→ **ACTIVITY**
Copy, from the entries below, each line where the word "ignored" can be found.

→ **EXERCISE DATA**
-------------------------

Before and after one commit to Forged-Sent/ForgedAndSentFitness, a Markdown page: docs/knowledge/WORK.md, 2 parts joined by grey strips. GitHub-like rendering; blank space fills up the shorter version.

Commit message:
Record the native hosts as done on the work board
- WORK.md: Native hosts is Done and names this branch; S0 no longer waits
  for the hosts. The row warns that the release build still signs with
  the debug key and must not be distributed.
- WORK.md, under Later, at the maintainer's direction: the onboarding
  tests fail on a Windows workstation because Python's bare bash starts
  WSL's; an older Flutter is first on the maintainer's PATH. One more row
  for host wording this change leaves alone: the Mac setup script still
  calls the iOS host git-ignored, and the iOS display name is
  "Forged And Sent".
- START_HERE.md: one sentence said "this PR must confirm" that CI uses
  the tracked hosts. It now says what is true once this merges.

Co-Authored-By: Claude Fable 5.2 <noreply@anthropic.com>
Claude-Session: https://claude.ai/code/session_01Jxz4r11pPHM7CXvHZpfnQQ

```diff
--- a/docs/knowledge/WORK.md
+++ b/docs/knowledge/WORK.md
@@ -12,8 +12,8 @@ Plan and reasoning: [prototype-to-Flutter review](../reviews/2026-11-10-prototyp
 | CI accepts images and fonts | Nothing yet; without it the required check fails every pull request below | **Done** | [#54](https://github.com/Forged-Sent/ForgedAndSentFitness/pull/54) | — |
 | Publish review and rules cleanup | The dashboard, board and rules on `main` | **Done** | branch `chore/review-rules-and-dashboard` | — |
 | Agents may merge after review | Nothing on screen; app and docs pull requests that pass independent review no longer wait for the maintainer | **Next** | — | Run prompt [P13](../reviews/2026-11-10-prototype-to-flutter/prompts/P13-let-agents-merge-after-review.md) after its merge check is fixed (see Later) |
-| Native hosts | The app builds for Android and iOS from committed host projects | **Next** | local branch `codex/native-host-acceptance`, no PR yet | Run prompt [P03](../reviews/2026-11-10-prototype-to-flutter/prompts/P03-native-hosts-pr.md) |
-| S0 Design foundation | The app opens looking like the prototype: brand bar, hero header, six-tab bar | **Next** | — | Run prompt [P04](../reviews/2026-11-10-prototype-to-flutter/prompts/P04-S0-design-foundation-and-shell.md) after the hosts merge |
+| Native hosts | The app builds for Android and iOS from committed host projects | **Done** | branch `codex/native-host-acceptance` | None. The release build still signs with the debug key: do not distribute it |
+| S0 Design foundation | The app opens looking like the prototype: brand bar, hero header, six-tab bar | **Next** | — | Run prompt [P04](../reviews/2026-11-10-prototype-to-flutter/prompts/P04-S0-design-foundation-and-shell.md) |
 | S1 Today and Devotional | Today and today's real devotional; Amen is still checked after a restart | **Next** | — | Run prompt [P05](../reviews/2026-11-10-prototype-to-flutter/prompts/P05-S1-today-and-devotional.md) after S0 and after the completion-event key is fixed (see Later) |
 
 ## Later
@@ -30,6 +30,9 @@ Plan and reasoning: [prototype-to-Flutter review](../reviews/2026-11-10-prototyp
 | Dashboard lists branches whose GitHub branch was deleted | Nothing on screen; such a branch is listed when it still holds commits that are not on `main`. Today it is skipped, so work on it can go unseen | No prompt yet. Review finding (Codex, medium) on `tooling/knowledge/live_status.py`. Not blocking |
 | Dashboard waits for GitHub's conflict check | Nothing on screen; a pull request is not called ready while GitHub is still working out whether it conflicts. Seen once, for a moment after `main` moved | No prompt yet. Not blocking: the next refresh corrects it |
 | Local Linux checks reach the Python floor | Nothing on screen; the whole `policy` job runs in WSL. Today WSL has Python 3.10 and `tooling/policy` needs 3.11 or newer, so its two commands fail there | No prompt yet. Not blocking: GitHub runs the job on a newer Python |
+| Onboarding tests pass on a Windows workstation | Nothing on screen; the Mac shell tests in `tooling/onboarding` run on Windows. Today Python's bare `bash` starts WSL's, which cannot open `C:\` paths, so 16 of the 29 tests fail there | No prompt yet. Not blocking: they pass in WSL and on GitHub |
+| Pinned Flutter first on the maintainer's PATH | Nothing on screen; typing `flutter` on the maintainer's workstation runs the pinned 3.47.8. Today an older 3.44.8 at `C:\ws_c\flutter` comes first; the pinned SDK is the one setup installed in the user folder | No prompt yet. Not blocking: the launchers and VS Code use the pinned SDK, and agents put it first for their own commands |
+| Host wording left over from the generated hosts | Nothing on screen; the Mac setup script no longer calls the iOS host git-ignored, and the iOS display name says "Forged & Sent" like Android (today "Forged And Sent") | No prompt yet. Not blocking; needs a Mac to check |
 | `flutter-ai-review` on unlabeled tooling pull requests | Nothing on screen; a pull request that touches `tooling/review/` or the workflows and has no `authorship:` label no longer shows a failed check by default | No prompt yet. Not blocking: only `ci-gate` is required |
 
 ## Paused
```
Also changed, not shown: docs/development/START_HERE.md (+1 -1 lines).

-------------------------

→ **WRITTEN RESPONSE**
  calls the iOS host git-ignored, and the iOS display name is
+| Host wording left over from the generated hosts | Nothing on screen; the Mac setup script no longer calls the iOS host git-ignored, and the iOS display name says "Forged & Sent" like Android (today "Forged And Sent") | No prompt yet. Not blocking; needs a Mac to check |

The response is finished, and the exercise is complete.